EXERCISE REQUIREMENTS:
The whole listing is to be returned exactly.

DATA SECTION:
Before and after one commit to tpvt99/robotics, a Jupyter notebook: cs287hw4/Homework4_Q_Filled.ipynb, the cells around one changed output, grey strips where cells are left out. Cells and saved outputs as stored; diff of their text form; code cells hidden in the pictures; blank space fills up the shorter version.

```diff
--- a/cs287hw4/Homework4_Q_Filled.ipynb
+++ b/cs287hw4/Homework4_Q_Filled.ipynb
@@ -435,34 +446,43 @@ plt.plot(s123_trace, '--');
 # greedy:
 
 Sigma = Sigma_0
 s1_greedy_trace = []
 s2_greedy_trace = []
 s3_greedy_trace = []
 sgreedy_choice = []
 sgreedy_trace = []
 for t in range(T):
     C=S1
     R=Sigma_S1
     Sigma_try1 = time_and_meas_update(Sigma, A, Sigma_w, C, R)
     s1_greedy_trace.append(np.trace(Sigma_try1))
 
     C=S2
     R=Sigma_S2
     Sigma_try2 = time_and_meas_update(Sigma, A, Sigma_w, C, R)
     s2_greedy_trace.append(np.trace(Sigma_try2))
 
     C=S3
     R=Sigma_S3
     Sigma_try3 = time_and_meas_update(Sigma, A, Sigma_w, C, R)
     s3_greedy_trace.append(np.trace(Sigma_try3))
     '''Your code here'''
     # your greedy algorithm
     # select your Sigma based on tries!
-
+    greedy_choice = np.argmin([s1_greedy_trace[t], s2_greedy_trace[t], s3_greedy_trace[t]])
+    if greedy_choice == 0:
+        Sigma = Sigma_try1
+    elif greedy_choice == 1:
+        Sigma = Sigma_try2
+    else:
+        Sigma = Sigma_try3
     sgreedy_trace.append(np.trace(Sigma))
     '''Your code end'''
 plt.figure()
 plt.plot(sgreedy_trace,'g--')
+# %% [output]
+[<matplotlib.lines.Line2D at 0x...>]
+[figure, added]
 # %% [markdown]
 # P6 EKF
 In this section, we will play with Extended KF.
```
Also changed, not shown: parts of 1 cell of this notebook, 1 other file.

EXPECTED ANSWER:
Before and after one commit to tpvt99/robotics, a Jupyter notebook: cs287hw4/Homework4_Q_Filled.ipynb, the cells around one changed output, grey strips where cells are left out. Cells and saved outputs as stored; diff of their text form; code cells hidden in the pictures; blank space fills up the shorter version.

```diff
--- a/cs287hw4/Homework4_Q_Filled.ipynb
+++ b/cs287hw4/Homework4_Q_Filled.ipynb
@@ -435,34 +446,43 @@ plt.plot(s123_trace, '--');
 # greedy:
 
 Sigma = Sigma_0
 s1_greedy_trace = []
 s2_greedy_trace = []
 s3_greedy_trace = []
 sgreedy_choice = []
 sgreedy_trace = []
 for t in range(T):
     C=S1
     R=Sigma_S1
     Sigma_try1 = time_and_meas_update(Sigma, A, Sigma_w, C, R)
     s1_greedy_trace.append(np.trace(Sigma_try1))
 
     C=S2
     R=Sigma_S2
     Sigma_try2 = time_and_meas_update(Sigma, A, Sigma_w, C, R)
     s2_greedy_trace.append(np.trace(Sigma_try2))
 
     C=S3
     R=Sigma_S3
     Sigma_try3 = time_and_meas_update(Sigma, A, Sigma_w, C, R)
     s3_greedy_trace.append(np.trace(Sigma_try3))
     '''Your code here'''
     # your greedy algorithm
     # select your Sigma based on tries!
-
+    greedy_choice = np.argmin([s1_greedy_trace[t], s2_greedy_trace[t], s3_greedy_trace[t]])
+    if greedy_choice == 0:
+        Sigma = Sigma_try1
+    elif greedy_choice == 1:
+        Sigma = Sigma_try2
+    else:
+        Sigma = Sigma_try3
     sgreedy_trace.append(np.trace(Sigma))
     '''Your code end'''
 plt.figure()
 plt.plot(sgreedy_trace,'g--')
+# %% [output]
+[<matplotlib.lines.Line2D at 0x...>]
+[figure, added]
 # %% [markdown]
 # P6 EKF
 In this section, we will play with Extended KF.
```
Also changed, not shown: parts of 1 cell of this notebook, 1 other file.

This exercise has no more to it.